# Instructions for the task
Your task is to find every line of the listing that includes "sudah" and copy it.

# Data shown
<<<<

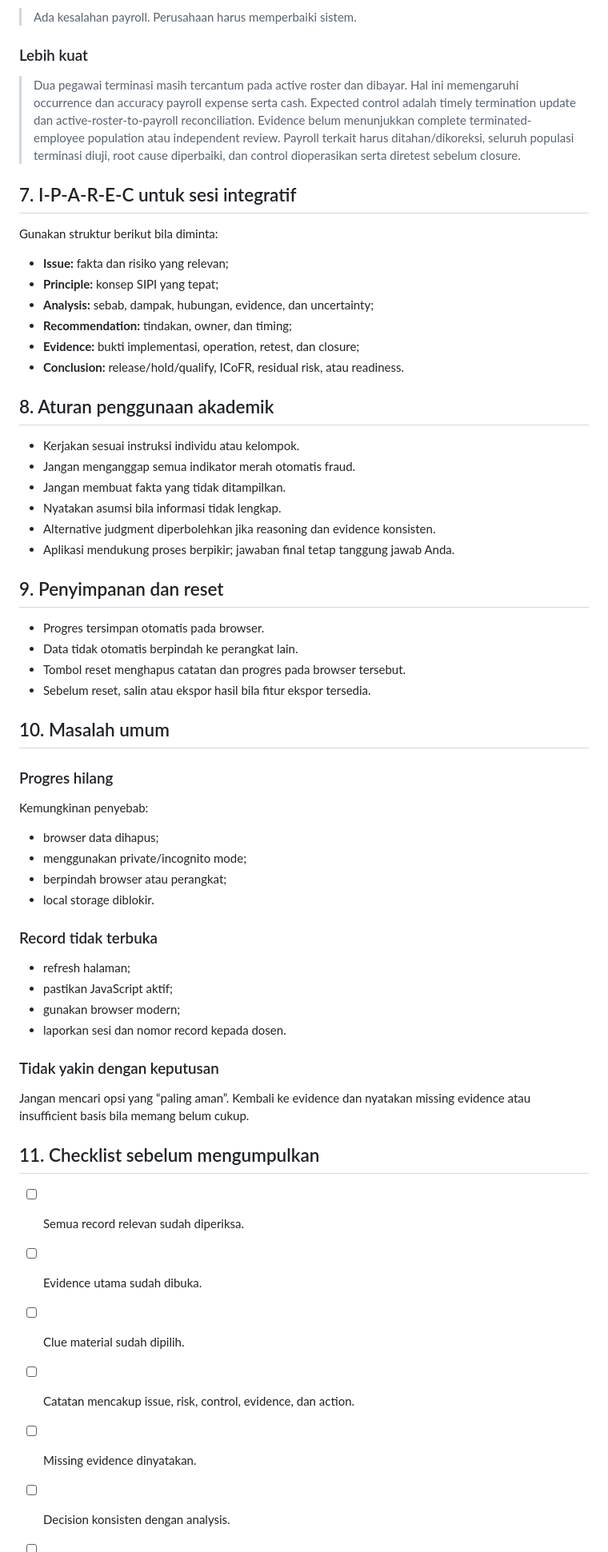
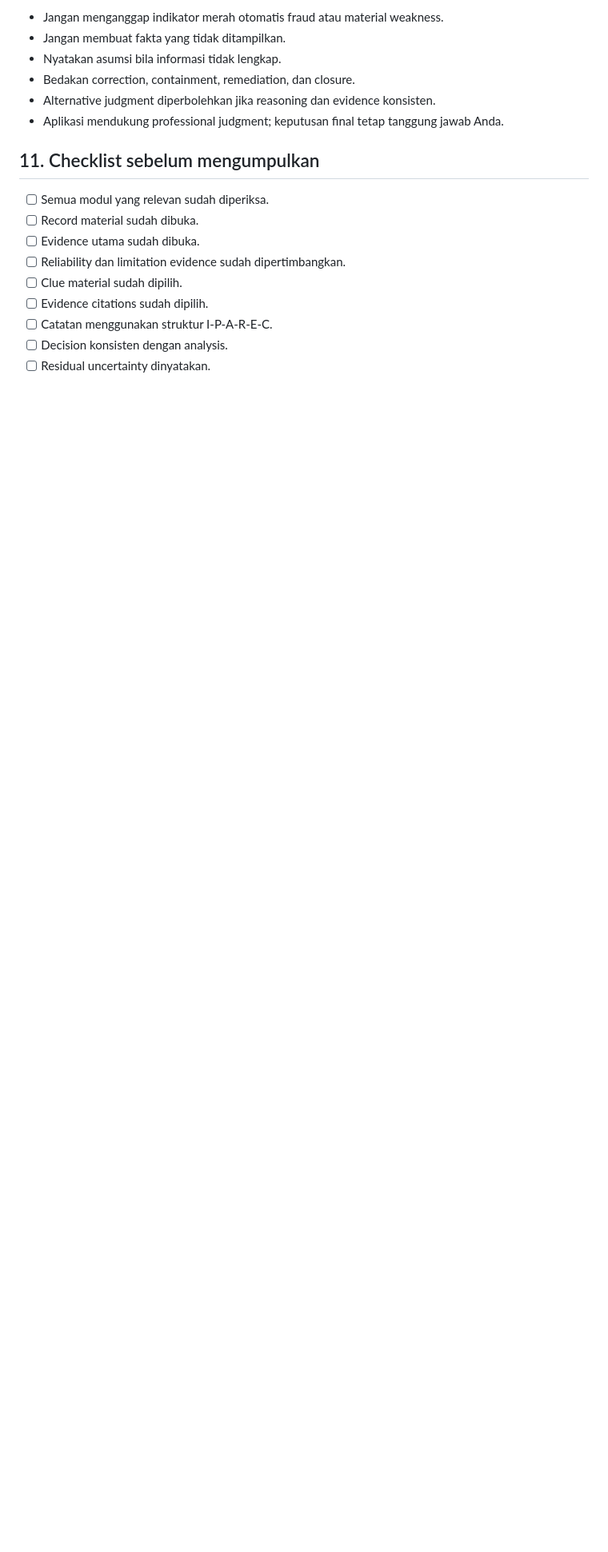
Before and after one commit to gunggu/sipi-integrated-case-lab, a Markdown page: docs/PANDUAN_MAHASISWA.md, the part around one of its changes. Shown at 80% size. Drawn GitHub-style; blank space fills up the shorter version.

```diff
--- a/docs/PANDUAN_MAHASISWA.md
+++ b/docs/PANDUAN_MAHASISWA.md
@@ -152,65 +135,19 @@ Siapkan jawaban untuk pertanyaan:
 
-> Ada kesalahan payroll. Perusahaan harus memperbaiki sistem.
-
-### Lebih kuat
-
-> Dua pegawai terminasi masih tercantum pada active roster dan dibayar. Hal ini memengaruhi occurrence dan accuracy payroll expense serta cash. Expected control adalah timely termination update dan active-roster-to-payroll reconciliation. Evidence belum menunjukkan complete terminated-employee population atau independent review. Payroll terkait harus ditahan/dikoreksi, seluruh populasi terminasi diuji, root cause diperbaiki, dan control dioperasikan serta diretest sebelum closure.
-
-## 7. I‑P‑A‑R‑E‑C untuk sesi integratif
-
-Gunakan struktur berikut bila diminta:
-
-- **Issue:** fakta dan risiko yang relevan;
-- **Principle:** konsep SIPI yang tepat;
-- **Analysis:** sebab, dampak, hubungan, evidence, dan uncertainty;
-- **Recommendation:** tindakan, owner, dan timing;
-- **Evidence:** bukti implementasi, operation, retest, dan closure;
-- **Conclusion:** release/hold/qualify, ICoFR, residual risk, atau readiness.
-
-## 8. Aturan penggunaan akademik
-
-- Kerjakan sesuai instruksi individu atau kelompok.
-- Jangan menganggap semua indikator merah otomatis fraud.
+- Jangan menganggap indikator merah otomatis fraud atau material weakness.
 - Jangan membuat fakta yang tidak ditampilkan.
 - Nyatakan asumsi bila informasi tidak lengkap.
+- Bedakan correction, containment, remediation, dan closure.
 - Alternative judgment diperbolehkan jika reasoning dan evidence konsisten.
-- Aplikasi mendukung proses berpikir; jawaban final tetap tanggung jawab Anda.
-
-## 9. Penyimpanan dan reset
-
-- Progres tersimpan otomatis pada browser.
-- Data tidak otomatis berpindah ke perangkat lain.
-- Tombol reset menghapus catatan dan progres pada browser tersebut.
-- Sebelum reset, salin atau ekspor hasil bila fitur ekspor tersedia.
-
-## 10. Masalah umum
-
-### Progres hilang
-
-Kemungkinan penyebab:
-
-- browser data dihapus;
-- menggunakan private/incognito mode;
-- berpindah browser atau perangkat;
-- local storage diblokir.
-
-### Record tidak terbuka
-
-- refresh halaman;
-- pastikan JavaScript aktif;
-- gunakan browser modern;
-- laporkan sesi dan nomor record kepada dosen.
-
-### Tidak yakin dengan keputusan
-
-Jangan mencari opsi yang “paling aman”. Kembali ke evidence dan nyatakan missing evidence atau insufficient basis bila memang belum cukup.
+- Aplikasi mendukung professional judgment; keputusan final tetap tanggung jawab Anda.
 
 ## 11. Checklist sebelum mengumpulkan
 
-- [ ] Semua record relevan sudah diperiksa.
+- [ ] Semua modul yang relevan sudah diperiksa.
+- [ ] Record material sudah dibuka.
 - [ ] Evidence utama sudah dibuka.
+- [ ] Reliability dan limitation evidence sudah dipertimbangkan.
 - [ ] Clue material sudah dipilih.
-- [ ] Catatan mencakup issue, risk, control, evidence, dan action.
-- [ ] Missing evidence dinyatakan.
+- [ ] Evidence citations sudah dipilih.
+- [ ] Catatan menggunakan struktur I-P-A-R-E-C.
 - [ ] Decision konsisten dengan analysis.
 - [ ] Residual uncertainty dinyatakan.
```
Also changed, not shown: other parts of docs/PANDUAN_MAHASISWA.md (+60 -77 lines).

>>>>

# Answer to this task
-- [ ] Semua record relevan sudah diperiksa.
+- [ ] Semua modul yang relevan sudah diperiksa.
+- [ ] Record material sudah dibuka.
 - [ ] Evidence utama sudah dibuka.
+- [ ] Reliability dan limitation evidence sudah dipertimbangkan.
 - [ ] Clue material sudah dipilih.
+- [ ] Evidence citations sudah dipilih.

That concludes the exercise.